Back to accessibility links

Improved Comprehensive Service for Adolescents who Re-present to the Emergency Department

Project Added:
22 April 2020
Last updated:
10 June 2020

Improved Comprehensive Service for Adolescents who re-present to the Emergency Department

Summary

This project has two objectives. Firstly, it is designed to improve the mental health service for adolescents who present to Lismore Base Hospital’s (LBH) emergency department (ED). Secondly, it is designed to provide a more streamlined and comprehensive after care service in order to prevent re-presentations to the ED.

Aim

In six months the LBH ED will see a 50% reduction in the number of monthly re-presentations of 0 to 17 year olds who require a mental health assessment.

Benefits

  • Specialist care: by providing access to specialist clinicians from the point of assessment model and access to specialist clinicians for ongoing follow up.
  • Evidence-based after care: with a short intervention.
  • Prevent re-presentations to the ED: through the goal of improved age appropriate care. Reduced re-presentations reduces patient, carer and health system costs.

Background

Between two to five individual patients aged between 0 to 17 years re-present to the Lismore Mental Health Team requiring assessment per month, and the number of occasions that this care is required for an individual in any given month can be high.

There is much data highlighting the increasing number of adolescents who self harm and present to emergency departments, but little data is available on evidence-based practice that addresses around how to improve this situation.

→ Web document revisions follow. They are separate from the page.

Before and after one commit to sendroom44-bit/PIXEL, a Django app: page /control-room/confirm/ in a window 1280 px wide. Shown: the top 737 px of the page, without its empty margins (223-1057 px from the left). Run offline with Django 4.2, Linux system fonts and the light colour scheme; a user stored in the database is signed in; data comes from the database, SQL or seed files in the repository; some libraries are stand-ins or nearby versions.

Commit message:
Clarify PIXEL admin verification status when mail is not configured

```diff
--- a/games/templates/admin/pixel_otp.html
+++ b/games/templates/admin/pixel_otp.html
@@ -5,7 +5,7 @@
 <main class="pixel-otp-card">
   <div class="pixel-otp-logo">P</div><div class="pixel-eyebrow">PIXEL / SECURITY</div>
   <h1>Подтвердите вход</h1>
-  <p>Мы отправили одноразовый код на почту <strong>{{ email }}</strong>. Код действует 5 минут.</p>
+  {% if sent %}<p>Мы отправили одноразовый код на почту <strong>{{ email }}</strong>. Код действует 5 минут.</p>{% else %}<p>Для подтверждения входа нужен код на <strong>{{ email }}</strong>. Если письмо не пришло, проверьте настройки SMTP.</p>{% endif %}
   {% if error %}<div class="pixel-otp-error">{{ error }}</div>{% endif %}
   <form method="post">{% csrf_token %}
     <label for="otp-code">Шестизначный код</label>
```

Data collected from 115 NSW-based ED departments in 2010 and 2014 showed an increase in ED presentations which led to a primary diagnosis of:

  • self-harm
  • suicidal ideation
  • suicidal behaviour
  • intentional poisoning.

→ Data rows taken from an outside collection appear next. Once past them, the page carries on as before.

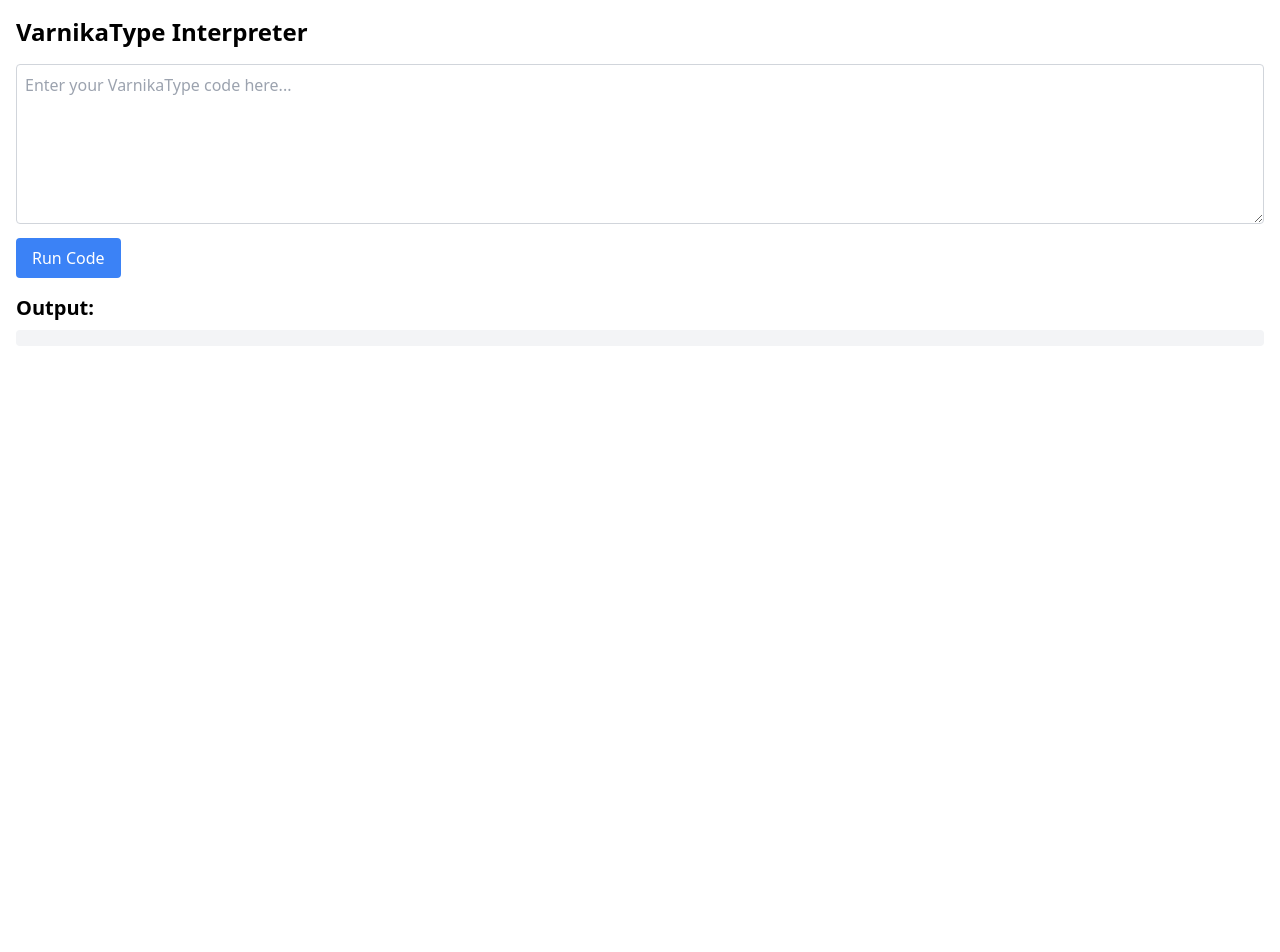
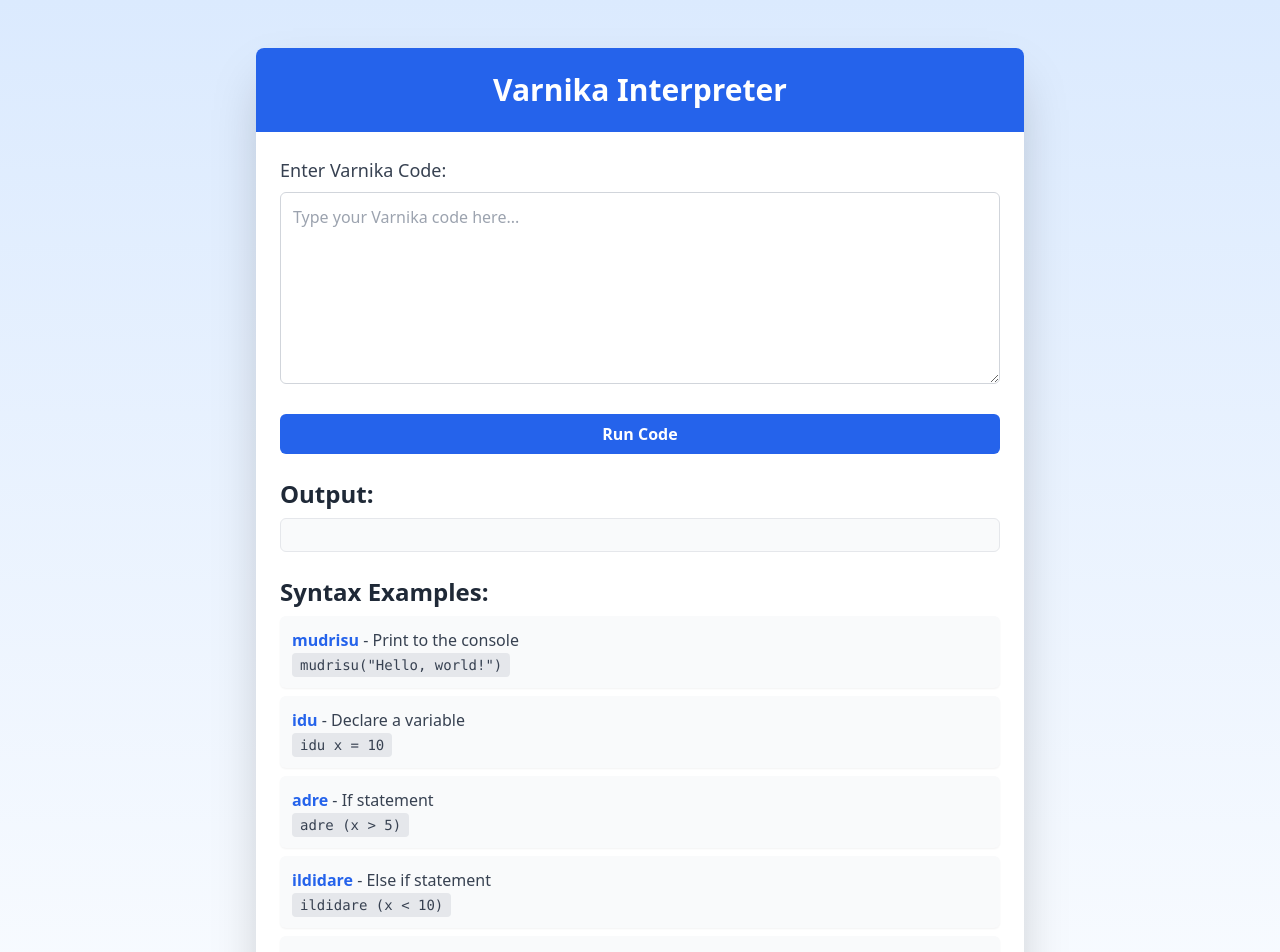
Before and after one commit to WebDevHarsha/Varnaka, a Next.js app: page / in a window 1280 px wide. Shown: the top 952 px of the page. Before the commit the page ends 800 px from the top, so only its background shows below. Built offline with nearby package versions, Linux system fonts and the light colour scheme.

Commit message:
initial 3

```diff
--- a/app/page.tsx
+++ b/app/page.tsx
@@ -1,20 +1,20 @@
 "use client";
-import React, { useState } from 'react';
+import React, { useState, useCallback } from 'react';
 
-const Page = () => { // Renamed 'page' to 'Page'
-  const [code, setCode] = useState('');
-  const [output, setOutput] = useState('');
+const Page: React.FC = () => {
+  const [code, setCode] = useState<string>('');
+  const [output, setOutput] = useState<string>('');
 
-  const interpretVarnikaType = (code: string): string => {
+  const interpretVarnika = useCallback((code: string): string => {
     let outputBuffer = '';
     const customConsole = {
-      log: (...args: unknown[]) => { // Use 'unknown' instead of 'any'
+      log: (...args: unknown[]) => {
         outputBuffer += args.join(' ') + '\n';
       }
     };
 
     try {
-      const jsCode = code // Use 'const' instead of 'let'
+      const jsCode = code
         .replace(/mudrisu/g, 'customConsole.log')
         .replace(/agoVarigu/g, 'while')
         .replace(/salluvagi/g, 'for')
@@ -27,38 +27,79 @@ const Page = () => { // Renamed 'page' to 'Page'
 
       new Function('customConsole', jsCode)(customConsole);
       return outputBuffer || 'No output';
-    } catch {
-      return 'goobe,naayi kann thegadhu code madu';
+    } catch (error) {
+      console.error(error);
+      return 'goobe,naayi, kann thegadhu code madu';
     }
-  };
+  }, []);
 
-  const handleRunCode = () => {
-    const result = interpretVarnikaType(code);
+  const handleRunCode = useCallback(() => {
+    const result = interpretVarnika(code);
     setOutput(result);
-  };
+  }, [code, interpretVarnika]);
 
   return (
-    <div className="container mx-auto p-4">
-      <h1 className="text-2xl font-bold mb-4">VarnikaType Interpreter</h1>
+    <div className="min-h-screen bg-gradient-to-b from-blue-100 to-white py-12 px-4 sm:px-6 lg:px-8">
+      <div className="max-w-3xl mx-auto bg-white shadow-2xl rounded-lg overflow-hidden">
+        <div className="bg-blue-600 py-6">
+          <h1 className="text-3xl font-extrabold text-center text-white">Varnika Interpreter</h1>
+        </div>
+
+        <div className="p-6 space-y-6">
+          <div>
+            <label className="block text-lg font-medium text-gray-700 mb-2" htmlFor="codeInput">
+              Enter Varnika Code:
+            </label>
             <textarea
-        className="w-full h-40 p-2 border border-gray-300 rounded"
+              id="codeInput"
+              className="w-full h-48 p-3 border border-gray-300 rounded-md focus:ring-2 focus:ring-blue-500 focus:border-blue-500 transition duration-150 ease-in-out"
               value={code}
               onChange={(e) => setCode(e.target.value)}
-        placeholder="Enter your VarnikaType code here..."
-        spellCheck={false}
+              placeholder="Type your Varnika code here..."
+              spellCheck="false"
             />
+          </div>
+
           <button
-        className="mt-2 px-4 py-2 bg-blue-500 text-white rounded hover:bg-blue-600"
+            className="w-full px-4 py-2 bg-blue-600 text-white font-semibold rounded-md hover:bg-blue-700 focus:outline-none focus:ring-2 focus:ring-blue-500 focus:ring-offset-2 transition duration-150 ease-in-out"
             onClick={handleRunCode}
           >
             Run Code
           </button>
-      <div className="mt-4">
-        <h2 className="text-xl font-semibold">Output:</h2>
-        <pre className="mt-2 p-2 bg-gray-100 rounded whitespace-pre-wrap">{output}</pre>
+
+          <div>
+            <h2 className="text-2xl font-semibold text-gray-800 mb-2">Output:</h2>
+            <pre
+              className="p-4 bg-gray-50 border border-gray-200 rounded-md whitespace-pre-wrap overflow-auto max-h-48"
+              id="outputBlock"
+            >
+              {output}
+            </pre>
+          </div>
+
+          <div>
+            <h2 className="text-2xl font-semibold text-gray-800 mb-2">Syntax Examples:</h2>
+            <ul className="space-y-2 text-gray-700">
+              {[
+                { keyword: 'mudrisu', description: 'Print to the console', example: 'mudrisu("Hello, world!")' },
+                { keyword: 'idu', description: 'Declare a variable', example: 'idu x = 10' },
+                { keyword: 'adre', description: 'If statement', example: 'adre (x > 5)' },
+                { keyword: 'ildidare', description: 'Else if statement', example: 'ildidare (x < 10)' },
+                { keyword: 'allade', description: 'Else statement', example: 'allade' },
+                { keyword: 'salluvagi', description: 'For loop', example: 'salluvagi (i = 0; i < 10; i = i + 1)' },
+                { keyword: 'agoVarigu', description: 'While loop', example: 'agoVarigu (x < 10)' },
+              ].map(({ keyword, description, example }) => (
+                <li key={keyword} className="bg-gray-50 rounded-md p-3 shadow-sm">
+                  <span className="font-bold text-blue-600">{keyword}</span> - {description}<br />
+                  <code className="bg-gray-200 px-2 py-1 rounded text-sm">{example}</code>
+                </li>
+              ))}
+            </ul>
+          </div>
+        </div>
       </div>
     </div>
   );
 };
 
-export default Page; // Export 'Page'
+export default Page;
```
Lines whose indentation alone changed are shown as unchanged.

These diagnoses were found to have increased in most age groups, with a peak increase noted in the 10 to 19 year old age group. This age group also experienced the greatest increase in presentation numbers.1

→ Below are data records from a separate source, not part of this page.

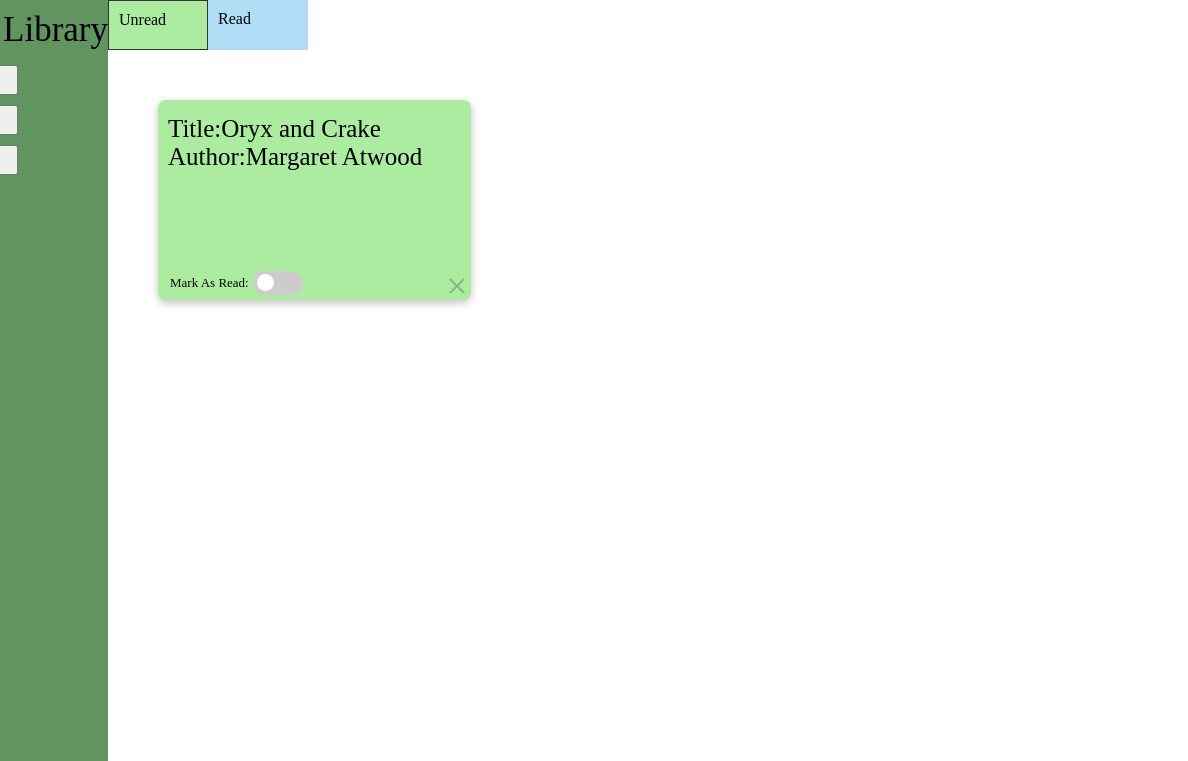
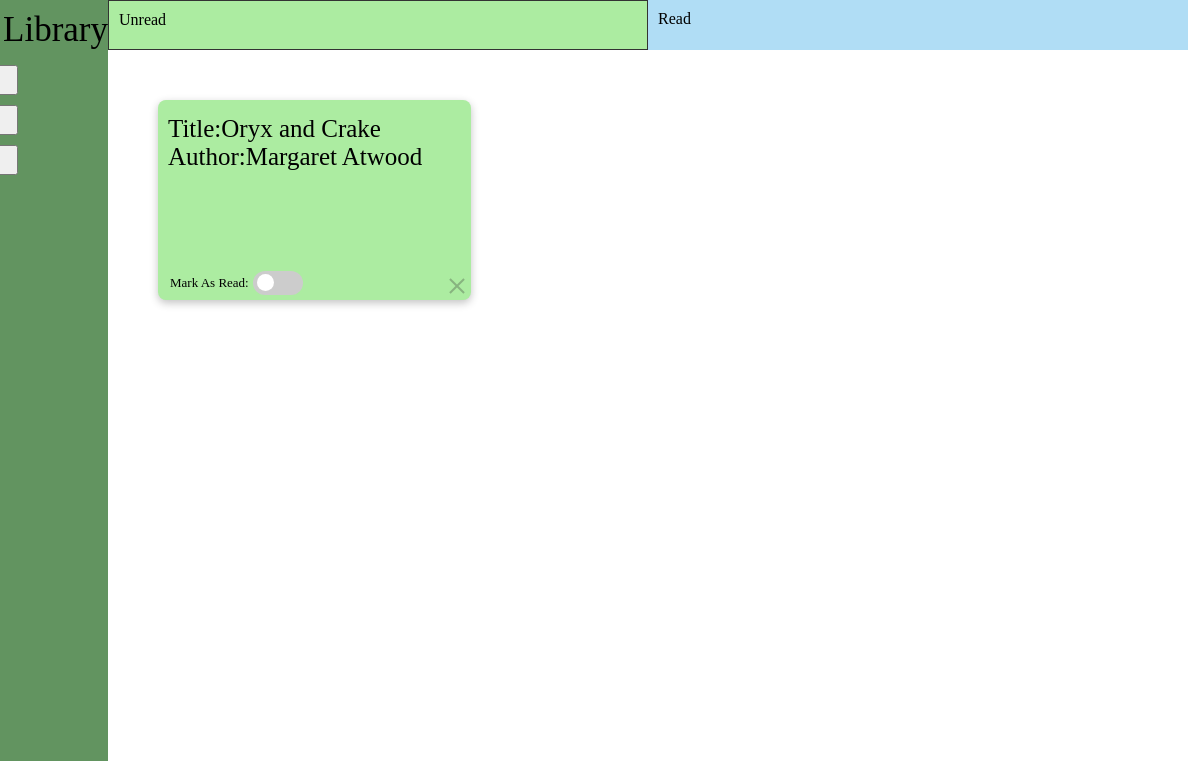
Before and after one commit to EricTGoto/Library, a website: page index.html in a window 1280 px wide. Shown: the top 761 px of the page, 92-1280 px from the left. Drawn offline with Linux system fonts and the light colour scheme; no server answers.

Commit message:
Revert "shrunk the tabs"
This reverts commit e388a77a82afdfd4f57a0fa1c88bb4f9c99e38a8.

```diff
--- a/library.css
+++ b/library.css
@@ -124,8 +124,7 @@ input {
     grid-column: 1 / 5;
 
     display: grid;
-    grid-template-columns: 100px 100px 100px;
-    grid-auto-columns: 100px;
+    grid-template-columns: 1fr 1fr;
 }
 
 .library-container {
@@ -149,10 +148,6 @@ input {
 
 .tab-selected {
     border: #333 1px solid;
-}
-
-.all {
-    background-color: #8c73ac;
 }
 
 .unread {
```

The literature also shows that difficulty in coordinating care following discharge can predict readmission. Such difficulties include:

  • difficulty accessing referral services, transportation, accommodation, accessing medications
  • difficulty contacting/coordinating with carers
  • substance use violence or aggression on presentation
  • lack of clear, evidence-based recommendations on which post-crisis interventions can help to reduce re-presentation.

Whereas enablers that support the coordination of care include:

  • targeting issues in the carer or family system
  • addressing substance use
  • establishing clear pathways for accessing short term support as an alternative to the ED.

Implementation

  • A Youth Acute Care Service clinician was provided for the day time roster to triage and provide acute care for 0 to 17 year olds.
  • Started the provision of a Gold Card Clinic for 0 to 17 year olds, which is a short intervention crisis treatment model with a good evidence base as seen in the case of Project Air.2 Please see reference section for more background.

Implementation Sites

Lismore Base Hospital

Status

Implementation - The initiative is ready for implementation, is currently being implemented, piloted or tested.

Partnerships

Clinical Excellence Commission Executive Leadership Program Patient/Consumer Involvement

Results

  • In the first month of implementation 65% of day shifts were covered by a Youth Acute Care Service clinician (YACS) and 32% of 0 to 17 year olds were triaged by a YACS clinician.
  • There was a large variation throughout the year in the number of re-presentations.
  • Some individuals re-presented up to five times in one month. Whereas 48% were case managed by the Youth and Family Team.
  • Just over a quarter of individuals, at 26%, had no previous contact with mental health services, while another 26% had some previous contact with mental health but were not currently open case managed clients.
  • The living circumstances of individuals showed that 44% of 0 to 17 year olds who re-presented lived in out of home care while 52% lived with parents or carers and 4% of individuals were itinerant.

Lessons learnt

  • The opportunity for ongoing learning about the impact the project is having on the number of representations.
  • The value of embedding the values and principles of evidence based patient care for young people.
  • Increased awareness of the specific cohort who re-present.
  • Increased communication and networking awareness across teams.
  • Standardisation of patient flow and medical records across the local health district.
  • Improved communication with our referral services.

References

  1. Perera J, Wand T, Bein KJ, et al. Presentations to NSW emergency departments with self-harm, suicidal ideation, or intentional poisoning, 2010–2014. Med J Aust 2018; 208 (8): 348-353. || doi: 10.5694/mja17.00589
  2. Project Air Strategy for Personality Disorders

Contact

Dr Elizabeth Tovey
Clinical Director Kamala and Child and Adolescent Psychiatrist
Lismore Base Hospital
Northern NSW Local Health District
Phone: 0419 222 502
elizabeth.tovey1@health.nsw.gov.au

Search Projects

Browse Projects

Submit your local innovation
and improvement project